- **Task inputs**:
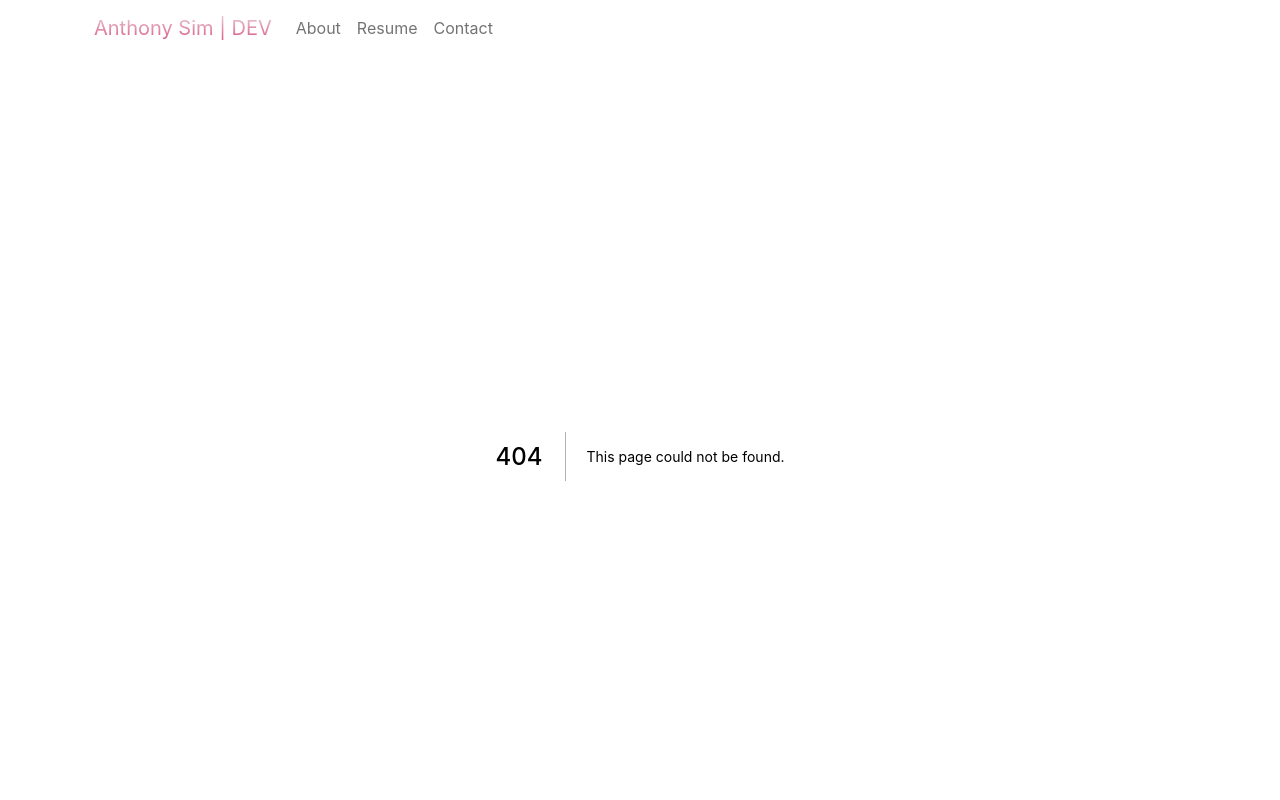
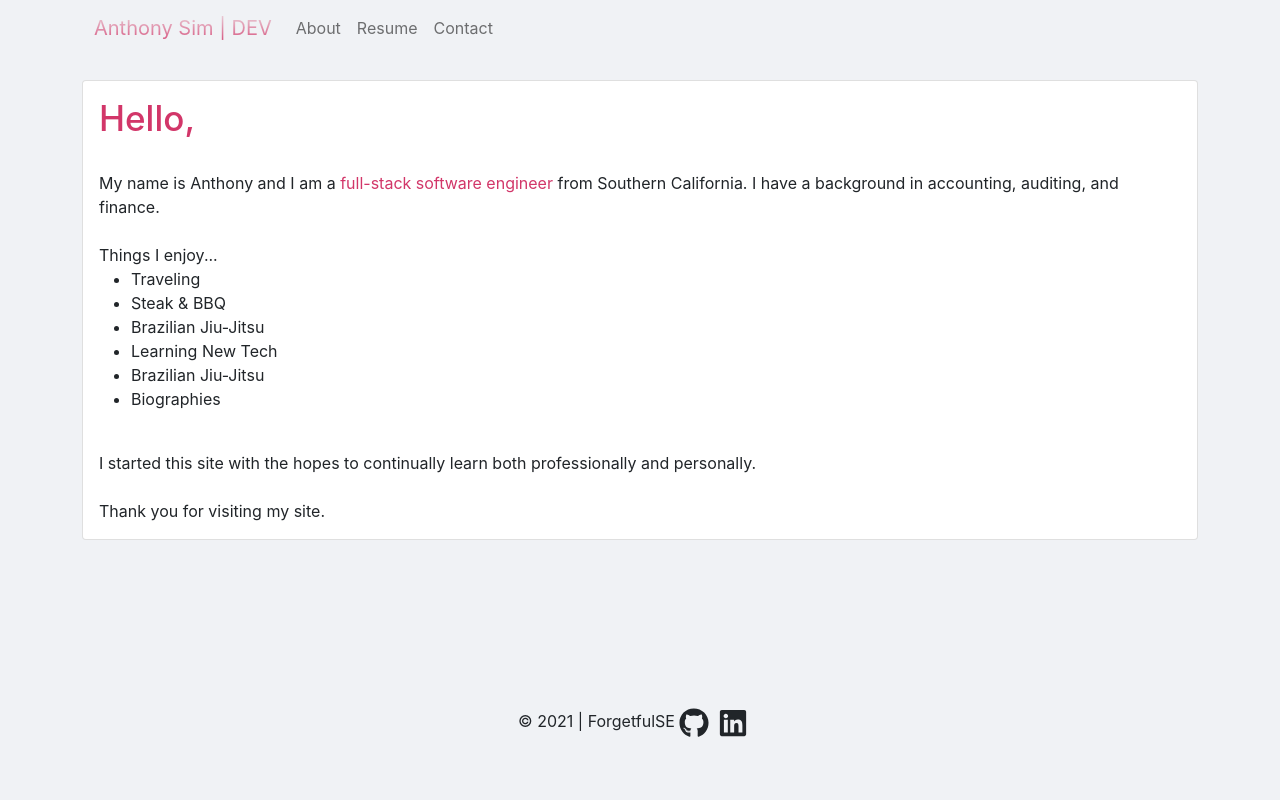
Before and after one commit to anthonysim/blog-app, a Next.js app: page /about in a window 1280 px wide. Before the commit this address had no page. Shown: the top 800 px of the page. Built offline with nearby package versions, Linux system fonts and the light colour scheme.

Commit message:
about me

```diff
--- a/components/Footer.js
+++ b/components/Footer.js
@@ -6,7 +6,7 @@ export default function Footer() {
   return (
     <div>
       <footer className={styles.foot}>
-        {/* <span >© 2021 | ForgetfulSE Inc</span> */}
+        <span >© 2021 | ForgetfulSE </span>
 
         {/* Email */}
         {/* <a target="_blank" rel="noreferrer" href="mailto:anthonyysim@gmail.com">
--- /dev/null
+++ b/pages/about/index.js
@@ -0,0 +1,49 @@
+import Head from 'next/head';
+import { Card, Button } from 'react-bootstrap';
+
+export default function About() {
+  return (
+    <div>
+      <Head>
+        <title>ANTHONY SIM | About</title>
+        <meta name="description" content="about me" />
+        <link rel="icon" href="/favicon.ico" />
+      </Head>
+      {/* <h1 style={{ color: '#d23669', marginLeft: '200px' }}>Hi There, </h1>
+      <br />
+      <p style={{ marginLeft: '200px' }}>My name is Anthony and I am a full-stack software engineer from Southern California.     I have a background in accounting, auditing, and finance.
+        <br />
+        <br />
+        I enjoy traveling, eating at new restaurants, Brazilian Jiu-Jitsu, learning new things and seeing things in different perspectives.
+      </p> */}
+      <br />
+      <Card>
+        {/* <Card.Header style={{ color: '#d23669' }} className="display-6">Hello There,</Card.Header> */}
+        <Card.Body>
+          <Card.Title style={{ fontSize: '35px', color: '#d23669' }} >Hello,</Card.Title>
+          <Card.Text>
+            <br />
+            My name is Anthony and I am a <span style={{ color: '#d23669' }} >full-stack software engineer</span> from Southern California. I have a background in accounting, auditing, and finance.
+            <br />
+            <br />
+            Things I enjoy...
+            <ul>
+              <li>Traveling</li>
+              <li>Steak & BBQ</li>
+              <li>Brazilian Jiu-Jitsu</li>
+              <li>Learning New Tech</li>
+              <li>Brazilian Jiu-Jitsu</li>
+              <li>Biographies</li>
+            </ul>
+            <br />
+            I started this site with the hopes to continually learn both professionally and personally.
+            <br />
+            <br />
+            Thank you for visiting my site.
+          </Card.Text>
+        </Card.Body>
+      </Card>
+
+    </div>
+  )
+}
--- a/styles/globals.css
+++ b/styles/globals.css
@@ -28,9 +28,9 @@ a {
   cursor: pointer;
 }
 
-.card:hover {
+/* .card:hover {
   background-color: #d23669;
-}
+} */
 
 @media screen and (max-width: 765px) {
   .copy {
```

- **What you are asked to do**:
Copy the entries precisely, images excluded.

- **Answer box**:
Before and after one commit to anthonysim/blog-app, a Next.js app: page /about in a window 1280 px wide. Before the commit this address had no page. Shown: the top 800 px of the page. Built offline with nearby package versions, Linux system fonts and the light colour scheme.

Commit message:
about me

```diff
--- a/components/Footer.js
+++ b/components/Footer.js
@@ -6,7 +6,7 @@ export default function Footer() {
   return (
     <div>
       <footer className={styles.foot}>
-        {/* <span >© 2021 | ForgetfulSE Inc</span> */}
+        <span >© 2021 | ForgetfulSE </span>
 
         {/* Email */}
         {/* <a target="_blank" rel="noreferrer" href="mailto:anthonyysim@gmail.com">
--- /dev/null
+++ b/pages/about/index.js
@@ -0,0 +1,49 @@
+import Head from 'next/head';
+import { Card, Button } from 'react-bootstrap';
+
+export default function About() {
+  return (
+    <div>
+      <Head>
+        <title>ANTHONY SIM | About</title>
+        <meta name="description" content="about me" />
+        <link rel="icon" href="/favicon.ico" />
+      </Head>
+      {/* <h1 style={{ color: '#d23669', marginLeft: '200px' }}>Hi There, </h1>
+      <br />
+      <p style={{ marginLeft: '200px' }}>My name is Anthony and I am a full-stack software engineer from Southern California.     I have a background in accounting, auditing, and finance.
+        <br />
+        <br />
+        I enjoy traveling, eating at new restaurants, Brazilian Jiu-Jitsu, learning new things and seeing things in different perspectives.
+      </p> */}
+      <br />
+      <Card>
+        {/* <Card.Header style={{ color: '#d23669' }} className="display-6">Hello There,</Card.Header> */}
+        <Card.Body>
+          <Card.Title style={{ fontSize: '35px', color: '#d23669' }} >Hello,</Card.Title>
+          <Card.Text>
+            <br />
+            My name is Anthony and I am a <span style={{ color: '#d23669' }} >full-stack software engineer</span> from Southern California. I have a background in accounting, auditing, and finance.
+            <br />
+            <br />
+            Things I enjoy...
+            <ul>
+              <li>Traveling</li>
+              <li>Steak & BBQ</li>
+              <li>Brazilian Jiu-Jitsu</li>
+              <li>Learning New Tech</li>
+              <li>Brazilian Jiu-Jitsu</li>
+              <li>Biographies</li>
+            </ul>
+            <br />
+            I started this site with the hopes to continually learn both professionally and personally.
+            <br />
+            <br />
+            Thank you for visiting my site.
+          </Card.Text>
+        </Card.Body>
+      </Card>
+
+    </div>
+  )
+}
--- a/styles/globals.css
+++ b/styles/globals.css
@@ -28,9 +28,9 @@ a {
   cursor: pointer;
 }
 
-.card:hover {
+/* .card:hover {
   background-color: #d23669;
-}
+} */
 
 @media screen and (max-width: 765px) {
   .copy {
```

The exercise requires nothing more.